Task goal:
Please report how many lines in the records below contain the word "Header", and give nothing else.

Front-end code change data
↓↓↓
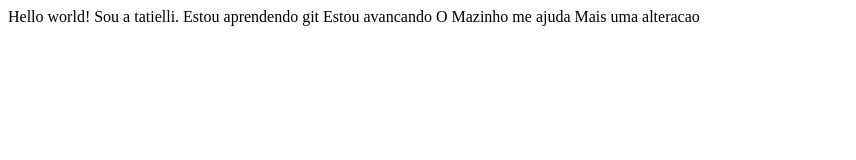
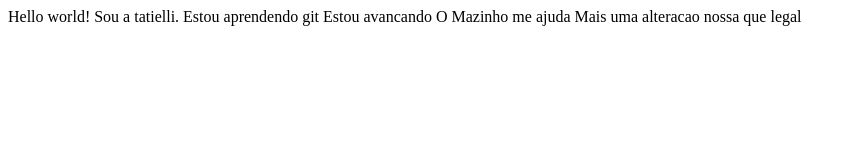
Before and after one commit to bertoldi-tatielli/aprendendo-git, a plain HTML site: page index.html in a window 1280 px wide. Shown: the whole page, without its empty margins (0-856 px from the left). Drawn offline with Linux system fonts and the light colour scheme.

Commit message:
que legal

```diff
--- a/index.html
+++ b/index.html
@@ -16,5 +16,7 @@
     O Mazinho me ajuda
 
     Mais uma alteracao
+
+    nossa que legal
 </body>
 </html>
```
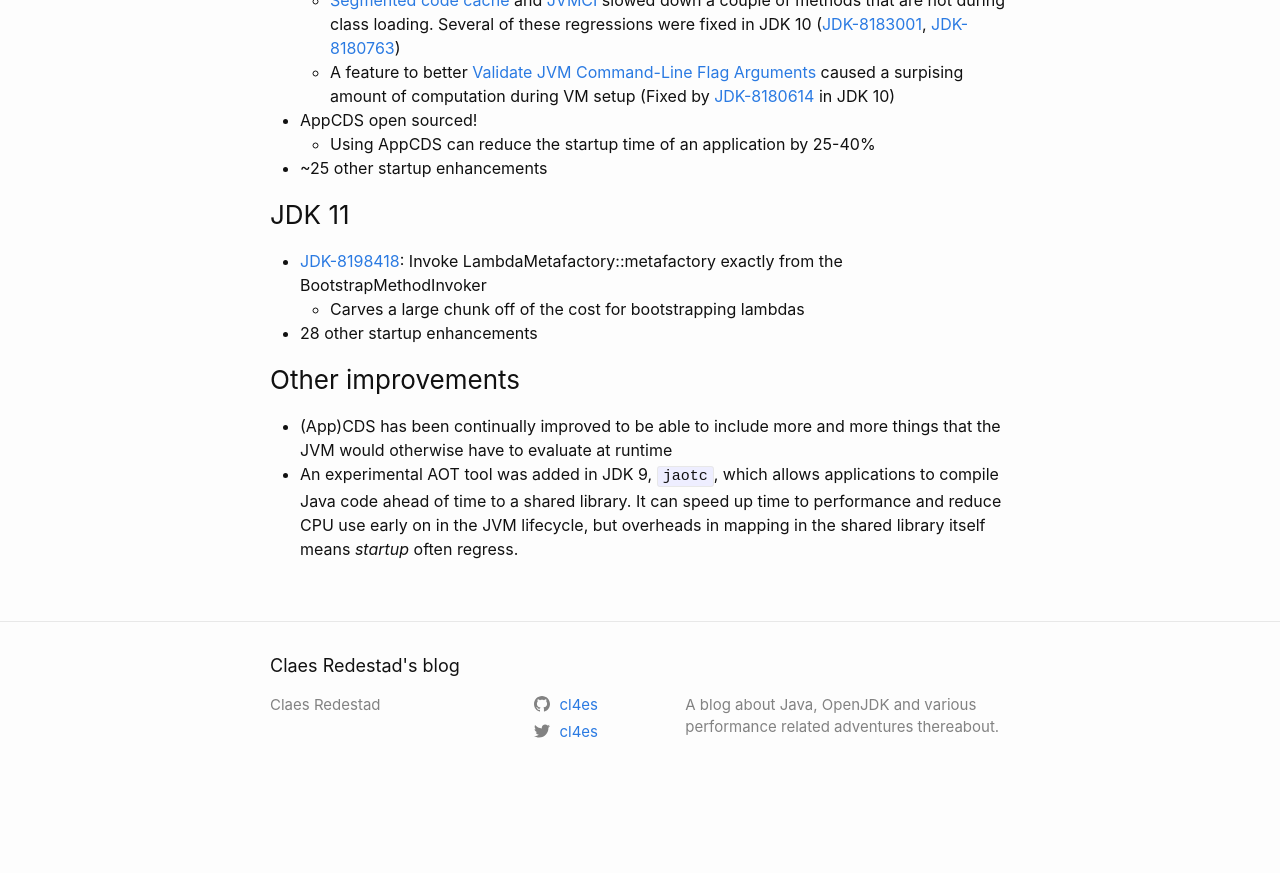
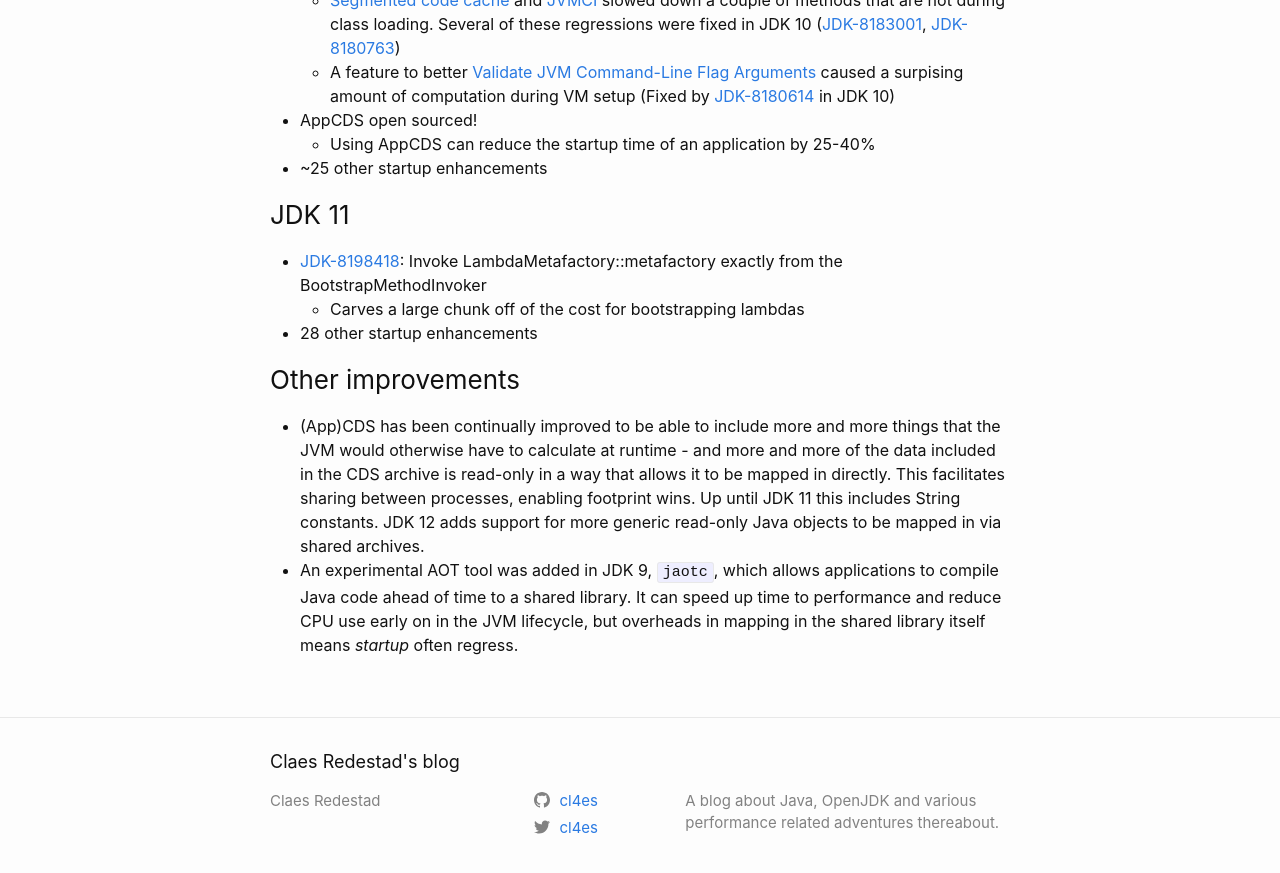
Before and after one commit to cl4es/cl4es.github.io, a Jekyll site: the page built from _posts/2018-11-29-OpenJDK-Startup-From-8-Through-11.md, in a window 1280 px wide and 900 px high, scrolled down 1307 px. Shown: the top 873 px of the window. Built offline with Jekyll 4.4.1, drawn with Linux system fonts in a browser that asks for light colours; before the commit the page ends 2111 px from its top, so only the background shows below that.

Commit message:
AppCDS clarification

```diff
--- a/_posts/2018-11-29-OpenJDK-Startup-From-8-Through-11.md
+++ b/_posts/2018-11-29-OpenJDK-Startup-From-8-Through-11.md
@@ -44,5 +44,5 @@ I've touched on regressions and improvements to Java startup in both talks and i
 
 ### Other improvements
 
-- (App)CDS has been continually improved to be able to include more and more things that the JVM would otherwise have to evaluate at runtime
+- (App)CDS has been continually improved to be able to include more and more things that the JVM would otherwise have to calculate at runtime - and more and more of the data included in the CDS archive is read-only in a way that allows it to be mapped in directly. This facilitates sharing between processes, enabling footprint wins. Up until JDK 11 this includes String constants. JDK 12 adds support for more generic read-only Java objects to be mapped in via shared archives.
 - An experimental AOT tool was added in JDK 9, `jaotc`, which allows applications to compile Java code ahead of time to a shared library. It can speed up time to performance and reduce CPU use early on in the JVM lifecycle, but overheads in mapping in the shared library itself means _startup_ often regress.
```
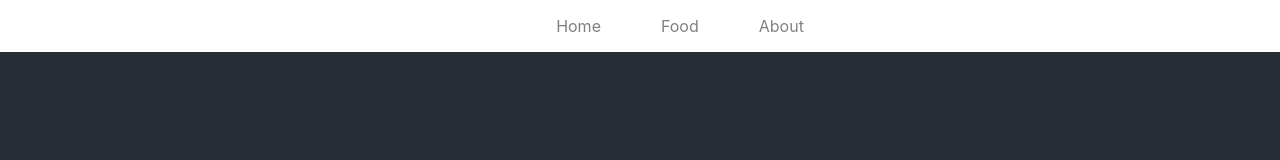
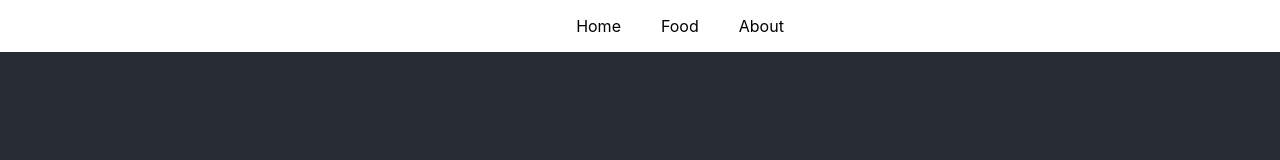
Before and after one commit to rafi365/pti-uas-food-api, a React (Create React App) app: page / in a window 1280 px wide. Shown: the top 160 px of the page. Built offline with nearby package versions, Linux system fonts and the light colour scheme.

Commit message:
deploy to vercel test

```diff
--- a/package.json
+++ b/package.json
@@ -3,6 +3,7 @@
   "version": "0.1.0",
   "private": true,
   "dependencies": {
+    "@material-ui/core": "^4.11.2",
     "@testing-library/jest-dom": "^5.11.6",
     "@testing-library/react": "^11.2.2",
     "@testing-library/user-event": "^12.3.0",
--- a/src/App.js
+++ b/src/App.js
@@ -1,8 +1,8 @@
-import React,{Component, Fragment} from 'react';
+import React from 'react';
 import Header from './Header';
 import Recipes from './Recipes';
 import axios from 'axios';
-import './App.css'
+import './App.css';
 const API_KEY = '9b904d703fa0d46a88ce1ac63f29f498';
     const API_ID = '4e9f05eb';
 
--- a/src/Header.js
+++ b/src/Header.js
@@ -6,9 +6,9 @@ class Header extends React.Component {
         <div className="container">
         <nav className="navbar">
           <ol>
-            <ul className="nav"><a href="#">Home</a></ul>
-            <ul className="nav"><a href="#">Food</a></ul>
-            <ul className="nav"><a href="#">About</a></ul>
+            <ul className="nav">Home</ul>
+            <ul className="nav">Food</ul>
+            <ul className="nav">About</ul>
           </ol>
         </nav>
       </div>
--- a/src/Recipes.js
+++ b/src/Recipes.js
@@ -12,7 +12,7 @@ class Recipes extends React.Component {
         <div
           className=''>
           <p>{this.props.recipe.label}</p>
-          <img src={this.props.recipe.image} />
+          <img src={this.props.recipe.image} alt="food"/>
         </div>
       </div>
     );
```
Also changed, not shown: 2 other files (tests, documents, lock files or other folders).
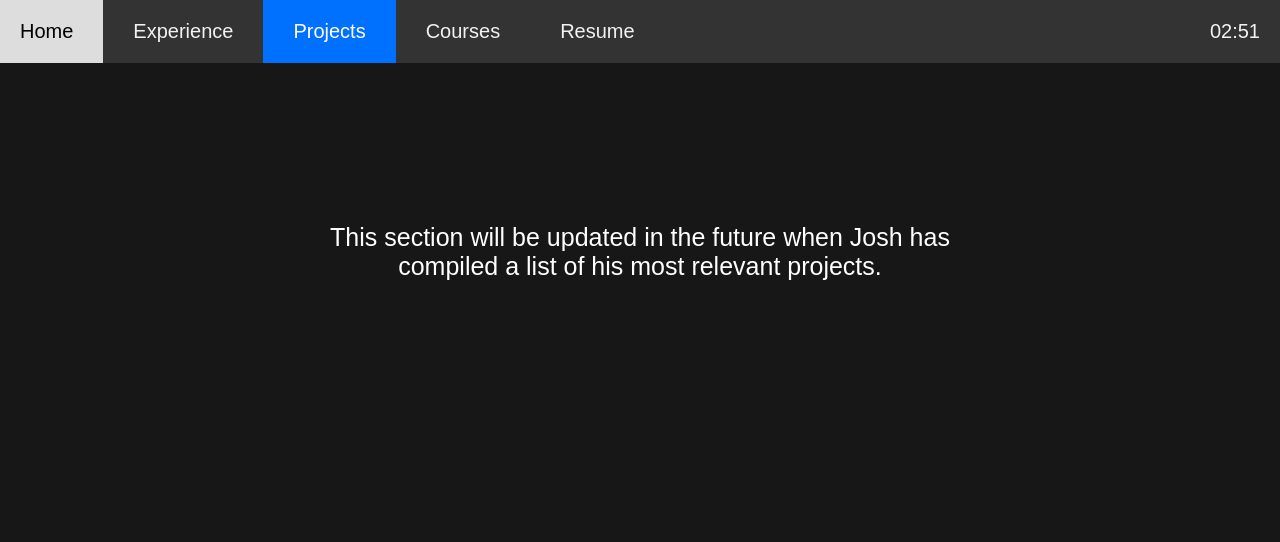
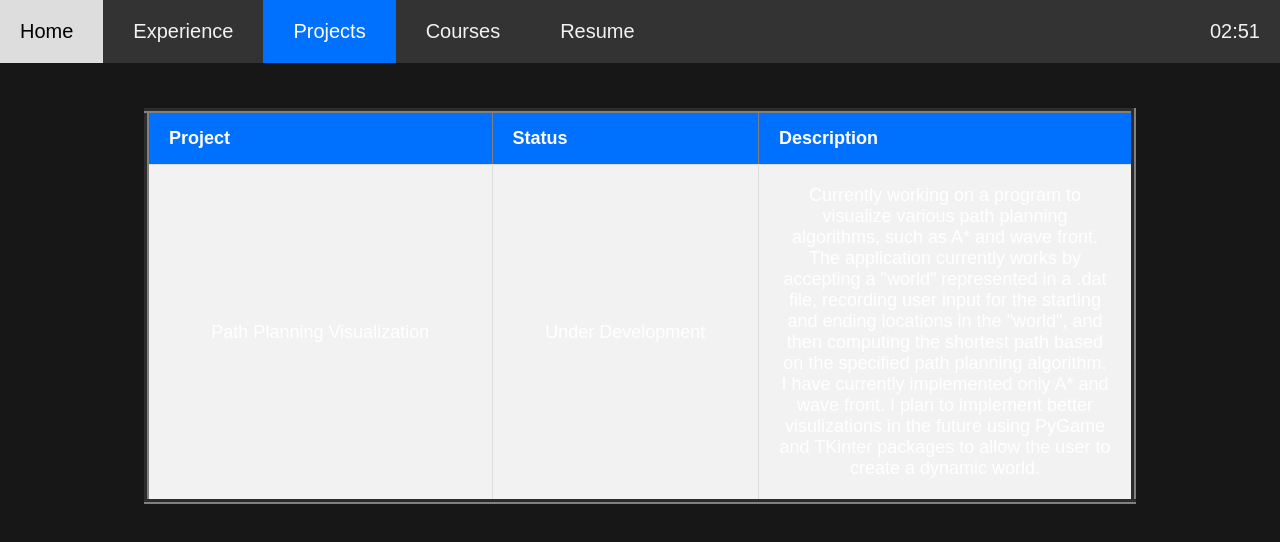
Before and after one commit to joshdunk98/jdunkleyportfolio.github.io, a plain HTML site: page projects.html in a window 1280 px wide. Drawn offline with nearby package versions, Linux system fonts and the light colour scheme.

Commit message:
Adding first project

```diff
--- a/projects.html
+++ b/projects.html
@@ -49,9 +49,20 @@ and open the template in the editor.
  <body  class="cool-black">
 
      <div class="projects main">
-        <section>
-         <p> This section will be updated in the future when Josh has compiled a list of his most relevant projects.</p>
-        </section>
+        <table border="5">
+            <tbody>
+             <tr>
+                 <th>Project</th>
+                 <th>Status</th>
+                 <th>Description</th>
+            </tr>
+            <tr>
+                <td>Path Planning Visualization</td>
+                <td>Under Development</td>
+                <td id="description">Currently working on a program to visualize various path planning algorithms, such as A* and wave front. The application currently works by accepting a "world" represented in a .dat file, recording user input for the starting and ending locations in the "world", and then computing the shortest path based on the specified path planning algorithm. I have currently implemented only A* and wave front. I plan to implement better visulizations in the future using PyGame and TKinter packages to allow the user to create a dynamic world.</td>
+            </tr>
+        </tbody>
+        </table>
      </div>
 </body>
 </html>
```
↑↑↑
Output of the task:
4